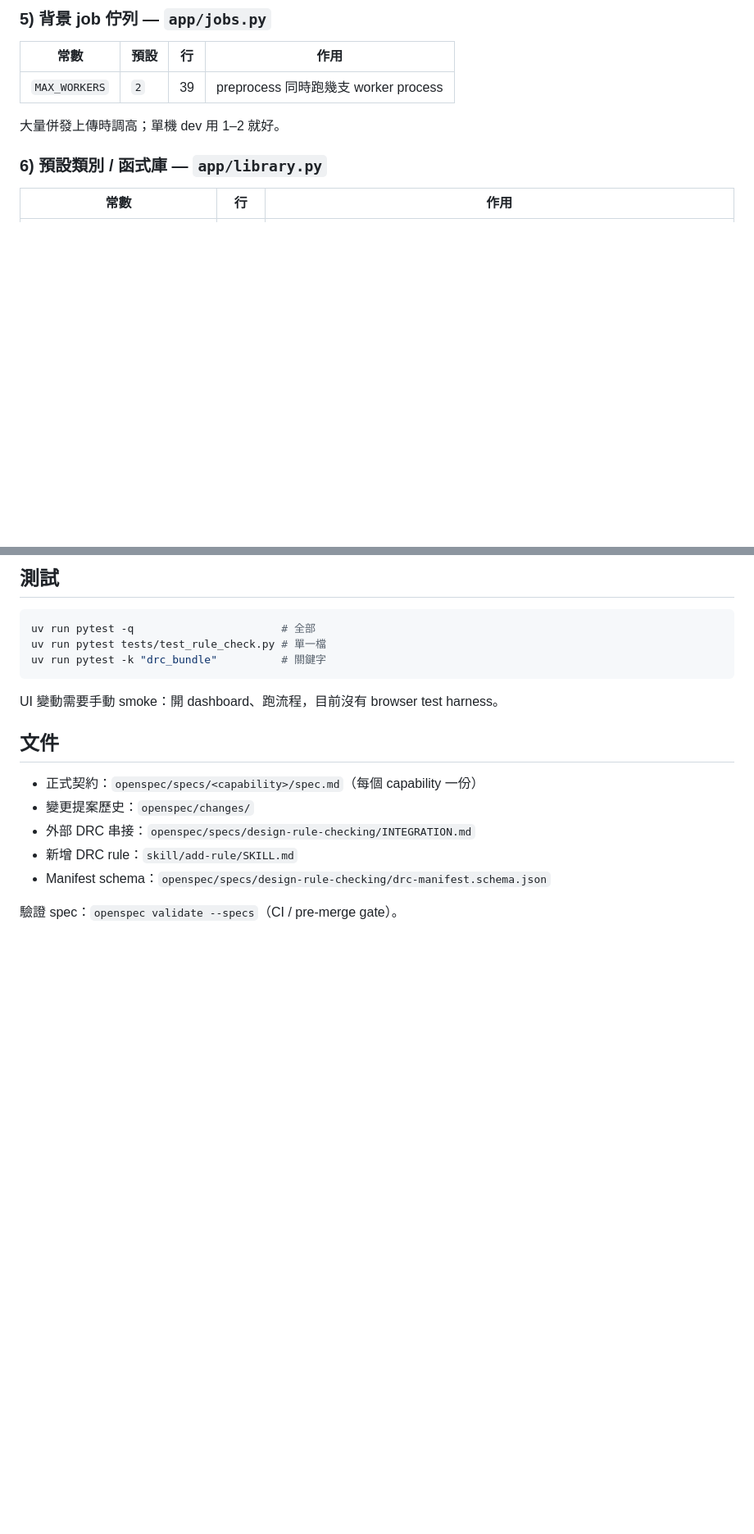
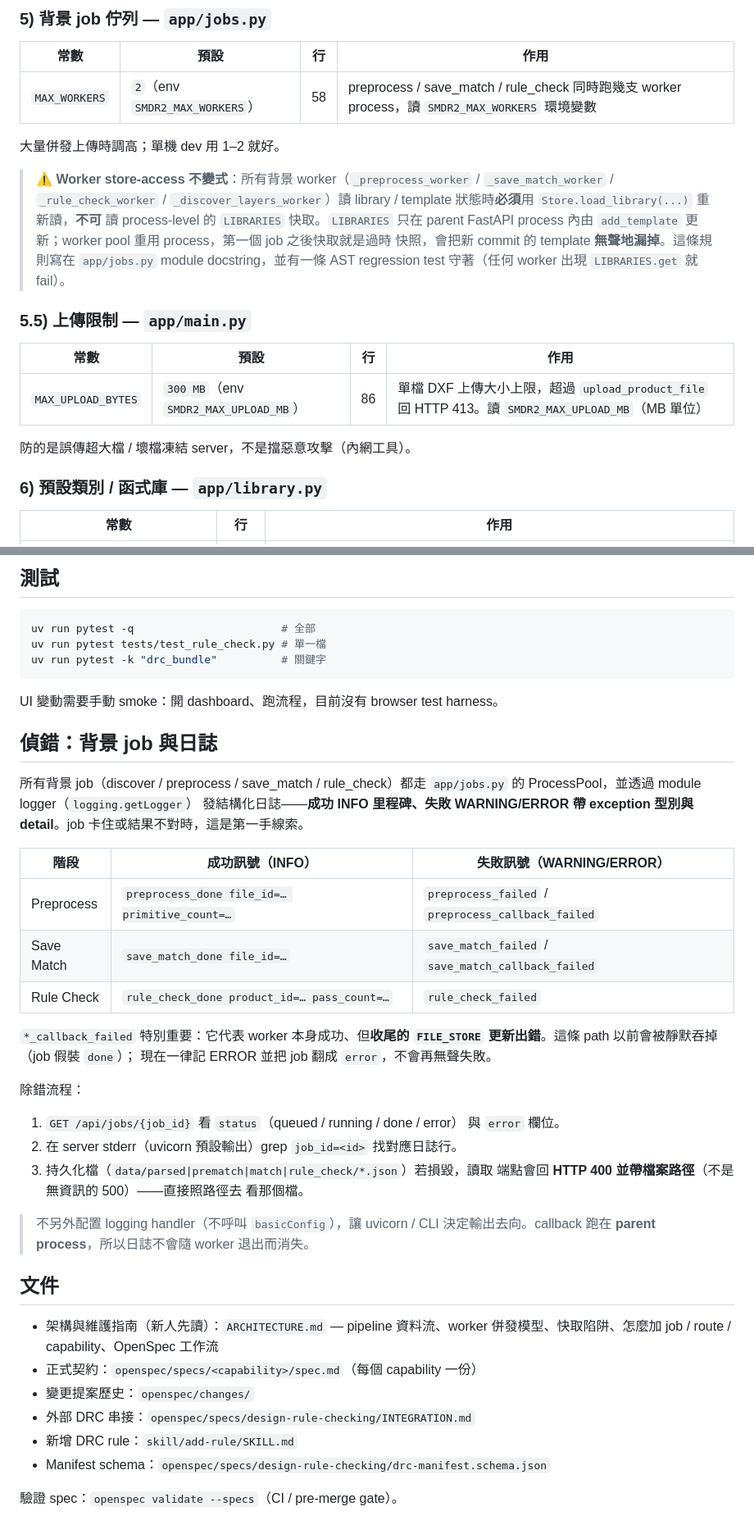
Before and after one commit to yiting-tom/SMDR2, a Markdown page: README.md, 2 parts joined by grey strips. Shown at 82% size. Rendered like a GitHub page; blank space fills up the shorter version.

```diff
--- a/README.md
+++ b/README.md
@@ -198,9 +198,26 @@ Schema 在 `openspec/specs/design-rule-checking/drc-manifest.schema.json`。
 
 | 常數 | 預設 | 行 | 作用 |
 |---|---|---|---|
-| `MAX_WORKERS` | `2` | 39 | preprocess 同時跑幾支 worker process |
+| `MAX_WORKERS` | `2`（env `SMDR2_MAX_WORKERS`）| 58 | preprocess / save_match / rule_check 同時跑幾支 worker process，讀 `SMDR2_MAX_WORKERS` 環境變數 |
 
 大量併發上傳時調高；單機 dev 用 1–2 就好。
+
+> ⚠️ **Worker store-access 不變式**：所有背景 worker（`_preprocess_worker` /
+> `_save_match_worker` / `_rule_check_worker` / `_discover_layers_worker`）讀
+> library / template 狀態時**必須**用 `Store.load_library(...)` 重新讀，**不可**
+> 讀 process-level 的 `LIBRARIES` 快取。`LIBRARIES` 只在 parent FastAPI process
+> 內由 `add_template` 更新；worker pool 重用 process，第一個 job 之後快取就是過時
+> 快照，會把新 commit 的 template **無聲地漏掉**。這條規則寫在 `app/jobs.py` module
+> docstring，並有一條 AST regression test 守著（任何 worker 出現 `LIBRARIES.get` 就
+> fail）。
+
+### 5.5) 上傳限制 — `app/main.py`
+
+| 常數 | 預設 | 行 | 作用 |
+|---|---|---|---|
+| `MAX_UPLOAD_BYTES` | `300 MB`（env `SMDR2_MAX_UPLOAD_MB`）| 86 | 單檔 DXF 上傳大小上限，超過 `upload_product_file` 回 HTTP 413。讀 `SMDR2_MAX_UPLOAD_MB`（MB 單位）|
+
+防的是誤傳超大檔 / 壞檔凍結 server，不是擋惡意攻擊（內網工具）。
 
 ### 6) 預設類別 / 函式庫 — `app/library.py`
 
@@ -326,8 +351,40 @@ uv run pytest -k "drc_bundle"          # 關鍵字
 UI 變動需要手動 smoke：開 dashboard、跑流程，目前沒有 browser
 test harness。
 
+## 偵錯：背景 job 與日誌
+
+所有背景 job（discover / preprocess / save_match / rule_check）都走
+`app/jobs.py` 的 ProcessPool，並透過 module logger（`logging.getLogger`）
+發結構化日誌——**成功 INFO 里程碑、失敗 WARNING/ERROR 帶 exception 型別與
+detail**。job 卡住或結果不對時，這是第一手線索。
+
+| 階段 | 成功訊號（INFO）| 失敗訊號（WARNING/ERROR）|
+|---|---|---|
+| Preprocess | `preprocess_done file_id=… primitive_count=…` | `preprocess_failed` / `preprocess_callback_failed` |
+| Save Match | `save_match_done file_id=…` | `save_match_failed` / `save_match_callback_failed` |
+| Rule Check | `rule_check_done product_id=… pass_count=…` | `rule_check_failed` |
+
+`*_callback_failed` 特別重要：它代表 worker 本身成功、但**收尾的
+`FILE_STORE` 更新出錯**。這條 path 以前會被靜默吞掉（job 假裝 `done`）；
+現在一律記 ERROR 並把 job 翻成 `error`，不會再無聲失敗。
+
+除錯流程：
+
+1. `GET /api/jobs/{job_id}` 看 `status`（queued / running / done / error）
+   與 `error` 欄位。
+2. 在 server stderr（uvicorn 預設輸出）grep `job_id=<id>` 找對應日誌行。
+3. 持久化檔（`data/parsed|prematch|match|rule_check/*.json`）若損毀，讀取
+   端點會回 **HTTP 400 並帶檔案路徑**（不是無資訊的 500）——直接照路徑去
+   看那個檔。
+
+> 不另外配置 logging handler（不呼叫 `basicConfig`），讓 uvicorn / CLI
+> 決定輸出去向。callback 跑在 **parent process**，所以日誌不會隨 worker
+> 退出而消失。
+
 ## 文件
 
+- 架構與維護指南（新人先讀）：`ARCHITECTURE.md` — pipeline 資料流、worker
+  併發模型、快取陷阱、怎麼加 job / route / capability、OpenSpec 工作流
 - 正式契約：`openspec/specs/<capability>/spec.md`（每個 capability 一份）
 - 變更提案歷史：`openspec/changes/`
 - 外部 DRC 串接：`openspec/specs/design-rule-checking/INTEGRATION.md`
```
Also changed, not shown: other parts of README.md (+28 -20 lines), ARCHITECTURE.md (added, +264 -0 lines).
= = = = = = =
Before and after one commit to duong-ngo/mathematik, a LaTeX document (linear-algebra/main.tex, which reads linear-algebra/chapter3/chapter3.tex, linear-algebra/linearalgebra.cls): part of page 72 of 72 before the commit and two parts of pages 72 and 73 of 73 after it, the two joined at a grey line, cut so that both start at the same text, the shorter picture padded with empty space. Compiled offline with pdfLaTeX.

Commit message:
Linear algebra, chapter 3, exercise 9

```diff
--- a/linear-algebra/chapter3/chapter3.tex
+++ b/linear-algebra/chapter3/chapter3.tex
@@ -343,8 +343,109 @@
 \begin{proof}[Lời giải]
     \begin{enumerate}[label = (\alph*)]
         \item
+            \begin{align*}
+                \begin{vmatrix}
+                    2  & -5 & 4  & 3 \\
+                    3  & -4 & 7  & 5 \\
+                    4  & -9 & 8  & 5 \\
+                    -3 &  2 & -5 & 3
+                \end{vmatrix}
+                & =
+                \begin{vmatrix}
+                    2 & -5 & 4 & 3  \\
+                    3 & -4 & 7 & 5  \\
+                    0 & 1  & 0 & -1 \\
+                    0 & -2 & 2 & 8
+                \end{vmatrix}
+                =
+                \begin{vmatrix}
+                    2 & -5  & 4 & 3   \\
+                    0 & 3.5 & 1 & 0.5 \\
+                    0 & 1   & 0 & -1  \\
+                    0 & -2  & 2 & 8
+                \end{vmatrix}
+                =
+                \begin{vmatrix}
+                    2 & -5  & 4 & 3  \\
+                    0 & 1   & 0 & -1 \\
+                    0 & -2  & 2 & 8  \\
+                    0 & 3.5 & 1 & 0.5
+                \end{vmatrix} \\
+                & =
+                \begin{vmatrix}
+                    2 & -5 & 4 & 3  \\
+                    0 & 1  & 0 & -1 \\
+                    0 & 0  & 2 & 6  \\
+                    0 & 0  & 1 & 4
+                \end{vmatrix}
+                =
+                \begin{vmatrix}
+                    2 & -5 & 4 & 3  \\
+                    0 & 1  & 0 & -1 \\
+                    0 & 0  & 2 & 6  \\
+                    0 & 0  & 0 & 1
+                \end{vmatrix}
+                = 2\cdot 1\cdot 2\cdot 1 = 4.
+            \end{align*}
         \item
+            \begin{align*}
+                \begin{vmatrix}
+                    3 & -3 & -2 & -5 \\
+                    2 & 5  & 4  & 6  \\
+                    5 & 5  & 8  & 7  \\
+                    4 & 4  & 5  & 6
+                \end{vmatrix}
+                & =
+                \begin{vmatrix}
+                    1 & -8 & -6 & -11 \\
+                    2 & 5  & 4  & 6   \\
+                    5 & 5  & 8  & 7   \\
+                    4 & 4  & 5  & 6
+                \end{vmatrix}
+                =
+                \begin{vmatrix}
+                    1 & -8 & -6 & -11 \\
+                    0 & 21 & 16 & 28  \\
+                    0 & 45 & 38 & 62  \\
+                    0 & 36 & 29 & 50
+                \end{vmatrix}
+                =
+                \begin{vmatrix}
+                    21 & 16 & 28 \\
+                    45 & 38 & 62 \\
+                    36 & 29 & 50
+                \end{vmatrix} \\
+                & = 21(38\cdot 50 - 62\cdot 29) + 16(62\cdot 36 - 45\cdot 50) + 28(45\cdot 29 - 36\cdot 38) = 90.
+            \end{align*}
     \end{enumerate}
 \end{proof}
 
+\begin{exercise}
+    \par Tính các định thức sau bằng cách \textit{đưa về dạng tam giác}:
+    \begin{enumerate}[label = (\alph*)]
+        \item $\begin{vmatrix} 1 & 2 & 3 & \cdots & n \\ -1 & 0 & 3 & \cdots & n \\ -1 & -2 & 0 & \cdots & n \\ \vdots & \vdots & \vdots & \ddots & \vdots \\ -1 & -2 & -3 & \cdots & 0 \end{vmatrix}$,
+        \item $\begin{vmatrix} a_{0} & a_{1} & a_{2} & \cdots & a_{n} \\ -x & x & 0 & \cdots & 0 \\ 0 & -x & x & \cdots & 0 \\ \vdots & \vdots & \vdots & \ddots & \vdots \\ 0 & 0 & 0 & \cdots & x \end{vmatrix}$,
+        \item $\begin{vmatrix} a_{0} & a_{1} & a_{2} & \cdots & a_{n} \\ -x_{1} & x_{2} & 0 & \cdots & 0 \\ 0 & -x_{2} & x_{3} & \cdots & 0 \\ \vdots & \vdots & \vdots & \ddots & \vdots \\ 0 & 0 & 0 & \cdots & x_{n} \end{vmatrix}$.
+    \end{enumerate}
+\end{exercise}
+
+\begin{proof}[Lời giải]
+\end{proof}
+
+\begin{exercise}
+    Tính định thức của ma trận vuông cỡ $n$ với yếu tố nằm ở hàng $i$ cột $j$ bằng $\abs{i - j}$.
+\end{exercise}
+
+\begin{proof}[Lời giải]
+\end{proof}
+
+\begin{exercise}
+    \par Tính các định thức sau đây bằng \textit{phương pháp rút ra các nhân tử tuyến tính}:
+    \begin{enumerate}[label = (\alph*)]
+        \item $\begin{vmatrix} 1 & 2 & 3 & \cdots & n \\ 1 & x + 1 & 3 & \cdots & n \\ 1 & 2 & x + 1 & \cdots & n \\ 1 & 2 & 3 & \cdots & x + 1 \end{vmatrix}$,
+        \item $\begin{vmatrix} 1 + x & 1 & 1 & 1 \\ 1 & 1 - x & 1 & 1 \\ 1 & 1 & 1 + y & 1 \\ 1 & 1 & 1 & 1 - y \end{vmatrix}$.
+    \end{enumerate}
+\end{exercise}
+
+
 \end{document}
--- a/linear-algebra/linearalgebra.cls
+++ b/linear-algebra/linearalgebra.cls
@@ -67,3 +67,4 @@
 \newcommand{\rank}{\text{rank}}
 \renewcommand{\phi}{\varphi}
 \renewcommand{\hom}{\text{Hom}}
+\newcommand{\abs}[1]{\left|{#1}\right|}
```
= = = = = = =
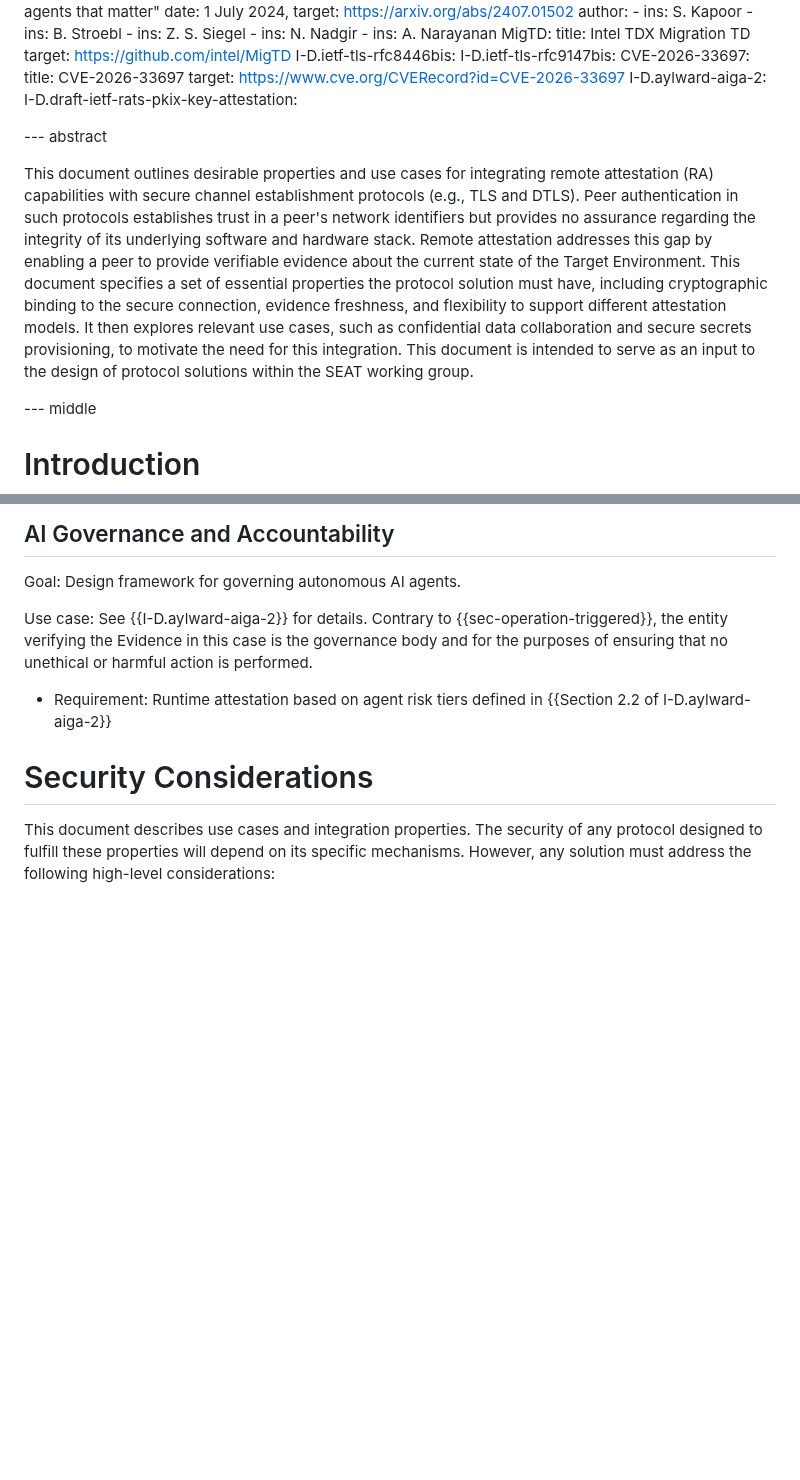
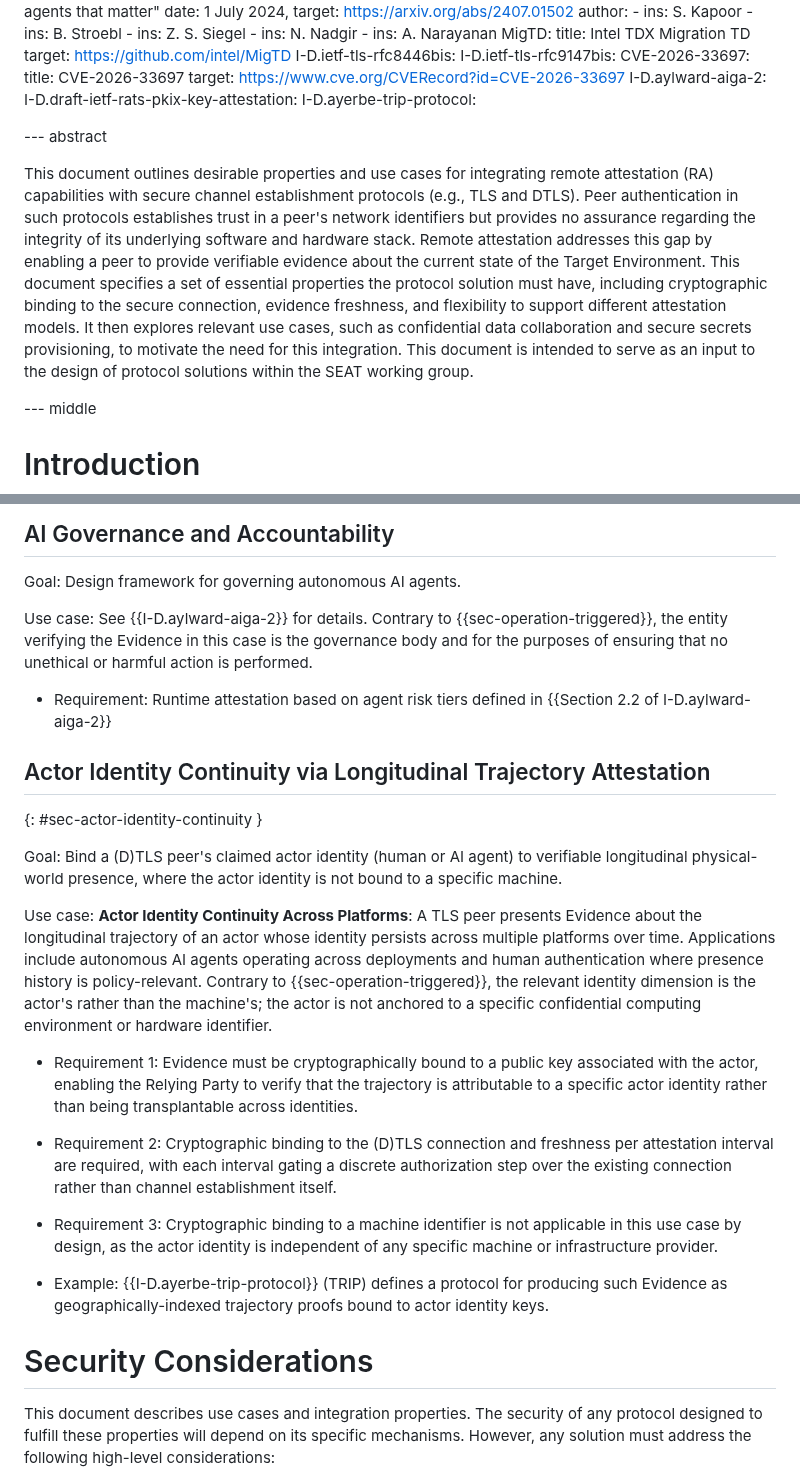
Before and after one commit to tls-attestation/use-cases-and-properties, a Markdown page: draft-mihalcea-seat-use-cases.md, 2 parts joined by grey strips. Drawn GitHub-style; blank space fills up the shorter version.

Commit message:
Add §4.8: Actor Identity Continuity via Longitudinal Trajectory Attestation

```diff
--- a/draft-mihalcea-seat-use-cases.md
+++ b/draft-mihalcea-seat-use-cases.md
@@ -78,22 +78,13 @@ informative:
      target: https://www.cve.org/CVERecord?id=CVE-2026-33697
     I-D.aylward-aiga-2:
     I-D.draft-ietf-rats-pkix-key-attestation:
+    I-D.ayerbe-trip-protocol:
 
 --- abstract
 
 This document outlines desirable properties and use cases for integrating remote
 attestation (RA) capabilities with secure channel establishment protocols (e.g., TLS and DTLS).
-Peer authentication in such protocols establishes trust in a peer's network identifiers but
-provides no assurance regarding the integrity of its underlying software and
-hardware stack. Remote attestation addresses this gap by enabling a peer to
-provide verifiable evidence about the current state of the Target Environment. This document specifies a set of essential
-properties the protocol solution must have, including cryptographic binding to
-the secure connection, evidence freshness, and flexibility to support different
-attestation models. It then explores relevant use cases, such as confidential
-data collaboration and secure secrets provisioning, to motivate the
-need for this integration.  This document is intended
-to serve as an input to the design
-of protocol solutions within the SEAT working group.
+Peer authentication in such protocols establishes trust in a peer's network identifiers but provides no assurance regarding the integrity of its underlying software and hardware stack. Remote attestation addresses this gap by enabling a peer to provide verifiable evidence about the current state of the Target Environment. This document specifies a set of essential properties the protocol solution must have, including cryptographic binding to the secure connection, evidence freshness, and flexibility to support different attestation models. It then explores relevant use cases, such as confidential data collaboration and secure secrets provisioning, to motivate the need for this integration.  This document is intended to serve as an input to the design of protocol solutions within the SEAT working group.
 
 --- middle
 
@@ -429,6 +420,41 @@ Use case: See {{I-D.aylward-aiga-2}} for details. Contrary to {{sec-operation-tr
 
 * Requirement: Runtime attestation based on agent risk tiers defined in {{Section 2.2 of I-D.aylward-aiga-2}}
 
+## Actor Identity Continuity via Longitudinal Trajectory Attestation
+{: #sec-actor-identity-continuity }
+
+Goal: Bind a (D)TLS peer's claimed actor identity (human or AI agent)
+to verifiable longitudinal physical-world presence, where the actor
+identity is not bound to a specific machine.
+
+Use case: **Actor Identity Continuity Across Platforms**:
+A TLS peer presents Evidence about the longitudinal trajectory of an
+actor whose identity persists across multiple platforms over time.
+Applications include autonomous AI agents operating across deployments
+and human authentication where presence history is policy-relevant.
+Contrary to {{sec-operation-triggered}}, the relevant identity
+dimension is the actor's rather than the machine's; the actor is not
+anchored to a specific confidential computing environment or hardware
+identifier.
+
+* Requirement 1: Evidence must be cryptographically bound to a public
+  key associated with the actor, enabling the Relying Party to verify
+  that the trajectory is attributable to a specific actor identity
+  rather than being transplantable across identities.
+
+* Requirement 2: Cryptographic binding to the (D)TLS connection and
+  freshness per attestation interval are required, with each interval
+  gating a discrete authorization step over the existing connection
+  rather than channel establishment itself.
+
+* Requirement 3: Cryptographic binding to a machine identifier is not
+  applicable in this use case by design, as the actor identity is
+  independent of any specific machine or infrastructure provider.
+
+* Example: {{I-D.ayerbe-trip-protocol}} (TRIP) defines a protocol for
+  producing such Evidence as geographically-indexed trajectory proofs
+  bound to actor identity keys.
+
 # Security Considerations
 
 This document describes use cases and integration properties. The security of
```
= = = = = = =
§ Exercise description: Your answer should be every line above that contains the word "algebra".

§ Solution:
Before and after one commit to duong-ngo/mathematik, a LaTeX document (linear-algebra/main.tex, which reads linear-algebra/chapter3/chapter3.tex, linear-algebra/linearalgebra.cls): part of page 72 of 72 before the commit and two parts of pages 72 and 73 of 73 after it, the two joined at a grey line, cut so that both start at the same text, the shorter picture padded with empty space. Compiled offline with pdfLaTeX.
Linear algebra, chapter 3, exercise 9
--- a/linear-algebra/chapter3/chapter3.tex
+++ b/linear-algebra/chapter3/chapter3.tex
--- a/linear-algebra/linearalgebra.cls
+++ b/linear-algebra/linearalgebra.cls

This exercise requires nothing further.